■ Entries supplied:
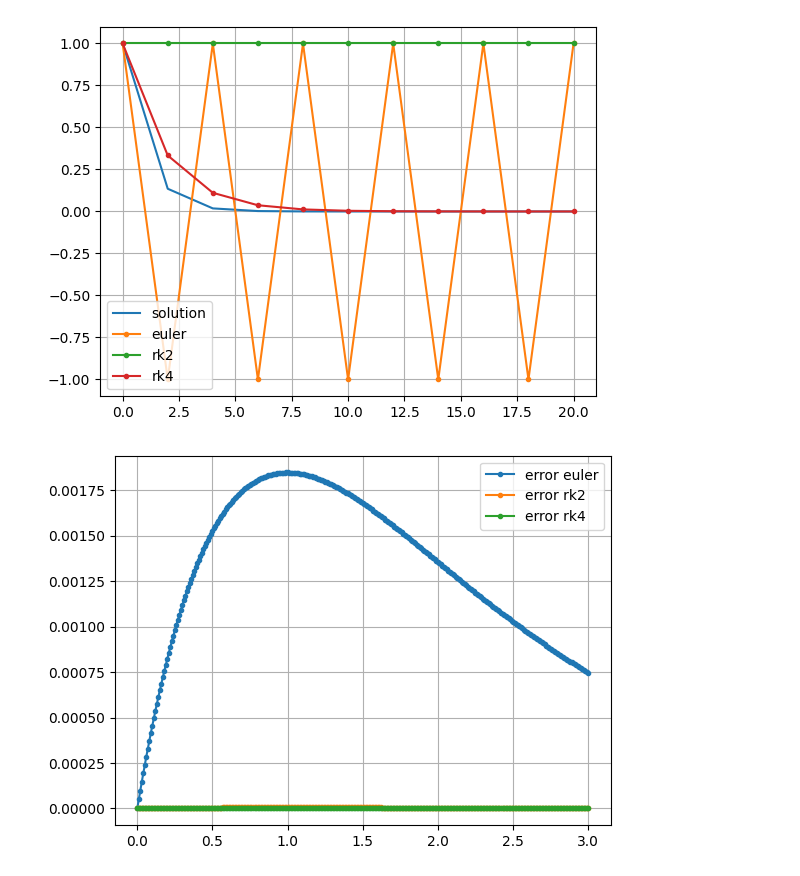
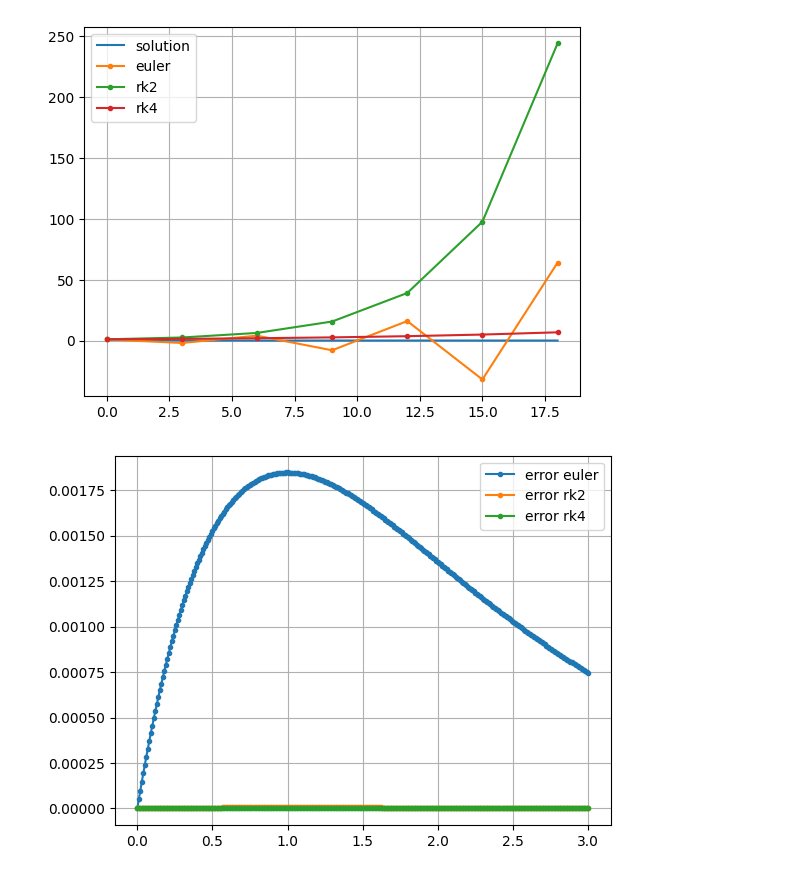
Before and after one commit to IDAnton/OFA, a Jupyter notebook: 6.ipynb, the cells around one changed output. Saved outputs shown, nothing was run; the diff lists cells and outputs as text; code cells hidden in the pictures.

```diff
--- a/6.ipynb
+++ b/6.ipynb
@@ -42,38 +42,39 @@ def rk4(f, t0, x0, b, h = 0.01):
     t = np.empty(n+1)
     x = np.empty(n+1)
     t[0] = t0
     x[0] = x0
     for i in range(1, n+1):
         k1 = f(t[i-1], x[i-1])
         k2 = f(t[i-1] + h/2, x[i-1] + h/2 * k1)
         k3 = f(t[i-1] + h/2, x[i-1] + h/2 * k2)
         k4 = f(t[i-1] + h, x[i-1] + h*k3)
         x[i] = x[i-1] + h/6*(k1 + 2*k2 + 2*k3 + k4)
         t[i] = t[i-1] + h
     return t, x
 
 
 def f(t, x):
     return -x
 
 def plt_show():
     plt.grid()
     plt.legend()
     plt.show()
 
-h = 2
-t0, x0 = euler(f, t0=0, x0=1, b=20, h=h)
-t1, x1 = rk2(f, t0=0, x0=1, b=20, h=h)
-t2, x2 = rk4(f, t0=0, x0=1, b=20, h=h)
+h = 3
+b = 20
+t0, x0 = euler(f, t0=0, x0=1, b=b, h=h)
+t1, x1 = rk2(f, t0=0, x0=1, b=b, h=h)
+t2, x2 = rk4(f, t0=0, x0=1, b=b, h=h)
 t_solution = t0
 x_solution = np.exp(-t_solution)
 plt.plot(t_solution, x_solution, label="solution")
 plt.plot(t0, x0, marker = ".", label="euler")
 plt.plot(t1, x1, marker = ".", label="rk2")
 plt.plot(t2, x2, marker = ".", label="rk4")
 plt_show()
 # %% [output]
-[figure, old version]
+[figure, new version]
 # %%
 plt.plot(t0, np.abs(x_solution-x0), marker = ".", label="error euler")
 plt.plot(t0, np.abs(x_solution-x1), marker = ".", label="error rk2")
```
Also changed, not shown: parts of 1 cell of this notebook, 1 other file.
* * *
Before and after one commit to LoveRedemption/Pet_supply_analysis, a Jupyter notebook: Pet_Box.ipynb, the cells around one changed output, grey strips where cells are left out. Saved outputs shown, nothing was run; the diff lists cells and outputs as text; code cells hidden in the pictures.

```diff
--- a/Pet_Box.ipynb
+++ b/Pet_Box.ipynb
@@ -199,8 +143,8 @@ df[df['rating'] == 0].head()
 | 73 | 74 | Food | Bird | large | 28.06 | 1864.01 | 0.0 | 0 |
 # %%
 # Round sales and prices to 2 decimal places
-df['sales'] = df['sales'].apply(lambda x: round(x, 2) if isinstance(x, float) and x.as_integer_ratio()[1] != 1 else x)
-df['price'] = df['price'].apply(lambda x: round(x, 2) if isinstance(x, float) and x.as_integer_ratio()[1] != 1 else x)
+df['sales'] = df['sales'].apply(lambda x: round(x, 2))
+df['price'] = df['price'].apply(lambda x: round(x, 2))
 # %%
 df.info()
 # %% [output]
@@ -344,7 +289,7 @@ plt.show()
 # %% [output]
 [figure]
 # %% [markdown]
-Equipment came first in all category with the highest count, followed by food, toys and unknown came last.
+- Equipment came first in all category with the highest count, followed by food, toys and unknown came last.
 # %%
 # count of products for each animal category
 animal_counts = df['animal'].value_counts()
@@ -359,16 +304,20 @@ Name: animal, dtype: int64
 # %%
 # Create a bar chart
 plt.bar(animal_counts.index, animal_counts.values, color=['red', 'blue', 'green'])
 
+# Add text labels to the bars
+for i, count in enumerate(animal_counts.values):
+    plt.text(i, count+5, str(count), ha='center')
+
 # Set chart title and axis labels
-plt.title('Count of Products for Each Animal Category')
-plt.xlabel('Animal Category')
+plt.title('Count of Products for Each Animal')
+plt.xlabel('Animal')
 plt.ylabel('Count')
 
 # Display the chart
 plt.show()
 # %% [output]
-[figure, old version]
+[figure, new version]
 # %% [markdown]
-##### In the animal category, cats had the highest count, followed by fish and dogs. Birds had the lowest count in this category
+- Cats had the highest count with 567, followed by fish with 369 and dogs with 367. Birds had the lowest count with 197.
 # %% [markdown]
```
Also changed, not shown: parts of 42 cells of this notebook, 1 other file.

■ The task:
Find and copy every line in the entries above where the string "marker" occurs.

■ Solution to this problem:
 plt.plot(t0, x0, marker = ".", label="euler")
 plt.plot(t1, x1, marker = ".", label="rk2")
 plt.plot(t2, x2, marker = ".", label="rk4")
 plt.plot(t0, np.abs(x_solution-x0), marker = ".", label="error euler")
 plt.plot(t0, np.abs(x_solution-x1), marker = ".", label="error rk2")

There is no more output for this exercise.